(Exercise prompt)
What is needed is an exact copy of every entry.
——
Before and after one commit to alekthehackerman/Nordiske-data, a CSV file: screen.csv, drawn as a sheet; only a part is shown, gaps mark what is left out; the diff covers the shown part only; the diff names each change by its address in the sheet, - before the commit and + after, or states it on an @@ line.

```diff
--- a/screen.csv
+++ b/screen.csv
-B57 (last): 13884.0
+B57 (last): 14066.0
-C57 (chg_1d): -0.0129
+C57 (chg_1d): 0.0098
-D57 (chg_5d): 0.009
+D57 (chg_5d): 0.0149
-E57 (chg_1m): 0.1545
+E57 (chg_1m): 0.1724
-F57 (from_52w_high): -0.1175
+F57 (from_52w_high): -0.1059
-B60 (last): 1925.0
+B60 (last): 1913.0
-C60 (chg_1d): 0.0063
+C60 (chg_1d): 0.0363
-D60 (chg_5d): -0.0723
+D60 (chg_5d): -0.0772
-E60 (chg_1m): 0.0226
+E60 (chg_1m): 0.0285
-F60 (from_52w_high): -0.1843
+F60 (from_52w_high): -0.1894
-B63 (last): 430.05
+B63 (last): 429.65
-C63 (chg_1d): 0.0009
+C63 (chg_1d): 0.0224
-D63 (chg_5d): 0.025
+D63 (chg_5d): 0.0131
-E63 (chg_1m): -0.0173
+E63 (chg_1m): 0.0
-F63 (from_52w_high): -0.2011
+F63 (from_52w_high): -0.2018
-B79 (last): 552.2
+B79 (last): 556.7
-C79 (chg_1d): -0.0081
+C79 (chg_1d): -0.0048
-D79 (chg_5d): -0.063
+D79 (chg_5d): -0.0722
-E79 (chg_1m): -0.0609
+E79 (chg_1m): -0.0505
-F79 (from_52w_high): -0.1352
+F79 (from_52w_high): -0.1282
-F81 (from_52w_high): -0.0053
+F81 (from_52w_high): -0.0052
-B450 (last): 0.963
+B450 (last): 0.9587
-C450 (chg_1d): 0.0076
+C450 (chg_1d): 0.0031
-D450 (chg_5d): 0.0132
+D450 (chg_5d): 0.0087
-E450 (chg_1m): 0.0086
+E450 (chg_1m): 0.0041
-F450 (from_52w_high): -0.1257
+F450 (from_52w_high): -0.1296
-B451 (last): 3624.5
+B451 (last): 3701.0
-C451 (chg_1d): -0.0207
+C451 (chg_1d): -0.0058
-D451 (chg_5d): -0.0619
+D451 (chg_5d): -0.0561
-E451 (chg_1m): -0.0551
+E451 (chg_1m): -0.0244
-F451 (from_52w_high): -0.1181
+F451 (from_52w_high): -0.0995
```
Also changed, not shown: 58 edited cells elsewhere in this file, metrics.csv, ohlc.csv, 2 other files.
——
(Exercise solution)
Before and after one commit to alekthehackerman/Nordiske-data, a CSV file: screen.csv, drawn as a sheet; only a part is shown, gaps mark what is left out; the diff covers the shown part only; the diff names each change by its address in the sheet, - before the commit and + after, or states it on an @@ line.

```diff
--- a/screen.csv
+++ b/screen.csv
-B57 (last): 13884.0
+B57 (last): 14066.0
-C57 (chg_1d): -0.0129
+C57 (chg_1d): 0.0098
-D57 (chg_5d): 0.009
+D57 (chg_5d): 0.0149
-E57 (chg_1m): 0.1545
+E57 (chg_1m): 0.1724
-F57 (from_52w_high): -0.1175
+F57 (from_52w_high): -0.1059
-B60 (last): 1925.0
+B60 (last): 1913.0
-C60 (chg_1d): 0.0063
+C60 (chg_1d): 0.0363
-D60 (chg_5d): -0.0723
+D60 (chg_5d): -0.0772
-E60 (chg_1m): 0.0226
+E60 (chg_1m): 0.0285
-F60 (from_52w_high): -0.1843
+F60 (from_52w_high): -0.1894
-B63 (last): 430.05
+B63 (last): 429.65
-C63 (chg_1d): 0.0009
+C63 (chg_1d): 0.0224
-D63 (chg_5d): 0.025
+D63 (chg_5d): 0.0131
-E63 (chg_1m): -0.0173
+E63 (chg_1m): 0.0
-F63 (from_52w_high): -0.2011
+F63 (from_52w_high): -0.2018
-B79 (last): 552.2
+B79 (last): 556.7
-C79 (chg_1d): -0.0081
+C79 (chg_1d): -0.0048
-D79 (chg_5d): -0.063
+D79 (chg_5d): -0.0722
-E79 (chg_1m): -0.0609
+E79 (chg_1m): -0.0505
-F79 (from_52w_high): -0.1352
+F79 (from_52w_high): -0.1282
-F81 (from_52w_high): -0.0053
+F81 (from_52w_high): -0.0052
-B450 (last): 0.963
+B450 (last): 0.9587
-C450 (chg_1d): 0.0076
+C450 (chg_1d): 0.0031
-D450 (chg_5d): 0.0132
+D450 (chg_5d): 0.0087
-E450 (chg_1m): 0.0086
+E450 (chg_1m): 0.0041
-F450 (from_52w_high): -0.1257
+F450 (from_52w_high): -0.1296
-B451 (last): 3624.5
+B451 (last): 3701.0
-C451 (chg_1d): -0.0207
+C451 (chg_1d): -0.0058
-D451 (chg_5d): -0.0619
+D451 (chg_5d): -0.0561
-E451 (chg_1m): -0.0551
+E451 (chg_1m): -0.0244
-F451 (from_52w_high): -0.1181
+F451 (from_52w_high): -0.0995
```
Also changed, not shown: 58 edited cells elsewhere in this file, metrics.csv, ohlc.csv, 2 other files.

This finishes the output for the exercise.